■ **Task**
Pick every line out of the entries below that holds the string "notebook", and report them.

■ **Source material**

○ ○ ○

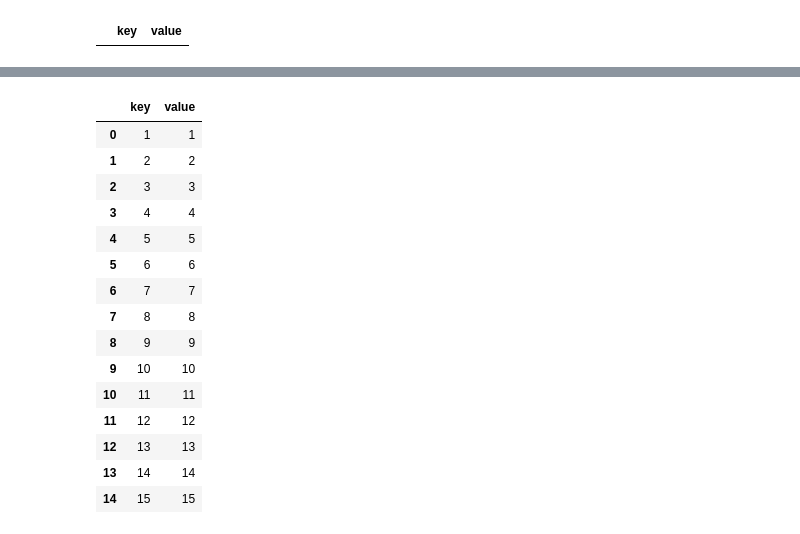
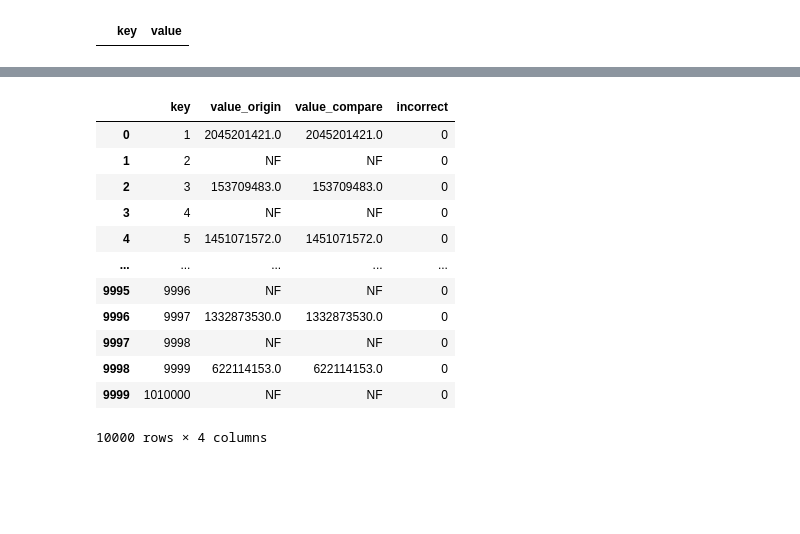
Before and after one commit to jun1116/b-tree, a Jupyter notebook: Btree.ipynb, the cells around one changed output, grey strips where cells are left out. Saved outputs shown, nothing was run; the diff lists cells and outputs as text; code cells hidden in the pictures; blank space fills up the shorter version.

Commit message:
compare 부분 형변환처리

```diff
--- a/Btree.ipynb
+++ b/Btree.ipynb
@@ -470,19 +516,16 @@ Data Count = 15 , Correct : 15 , Incorrect : 0 , True Percent : 100.0%
-# %%
-sdf
-# %% [output]
-|  | key | value |
-| 0 | 1 | 1 |
-| 1 | 2 | 2 |
-| 2 | 3 | 3 |
-| 3 | 4 | 4 |
-| 4 | 5 | 5 |
-| 5 | 6 | 6 |
-| 6 | 7 | 7 |
-| 7 | 8 | 8 |
-| 8 | 9 | 9 |
-| 9 | 10 | 10 |
-| 10 | 11 | 11 |
-| 11 | 12 | 12 |
-| 12 | 13 | 13 |
-| 13 | 14 | 14 |
-| 14 | 15 | 15 |
+# %%
+mdf
+# %% [output]
+|  | key | value_origin | value_compare | incorrect |
+| 0 | 1 | 2045201421.0 | 2045201421.0 | 0 |
+| 1 | 2 | NF | NF | 0 |
+| 2 | 3 | 153709483.0 | 153709483.0 | 0 |
+| 3 | 4 | NF | NF | 0 |
+| 4 | 5 | 1451071572.0 | 1451071572.0 | 0 |
+| ... | ... | ... | ... | ... |
+| 9995 | 9996 | NF | NF | 0 |
+| 9996 | 9997 | 1332873530.0 | 1332873530.0 | 0 |
+| 9997 | 9998 | NF | NF | 0 |
+| 9998 | 9999 | 622114153.0 | 622114153.0 | 0 |
+| 9999 | 1010000 | NF | NF | 0 |
+10000 rows × 4 columns
```
Also changed, not shown: parts of 2 cells of this notebook, 3 other files.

○ ○ ○

■ **Task output**
Before and after one commit to jun1116/b-tree, a Jupyter notebook: Btree.ipynb, the cells around one changed output, grey strips where cells are left out. Saved outputs shown, nothing was run; the diff lists cells and outputs as text; code cells hidden in the pictures; blank space fills up the shorter version.
Also changed, not shown: parts of 2 cells of this notebook, 3 other files.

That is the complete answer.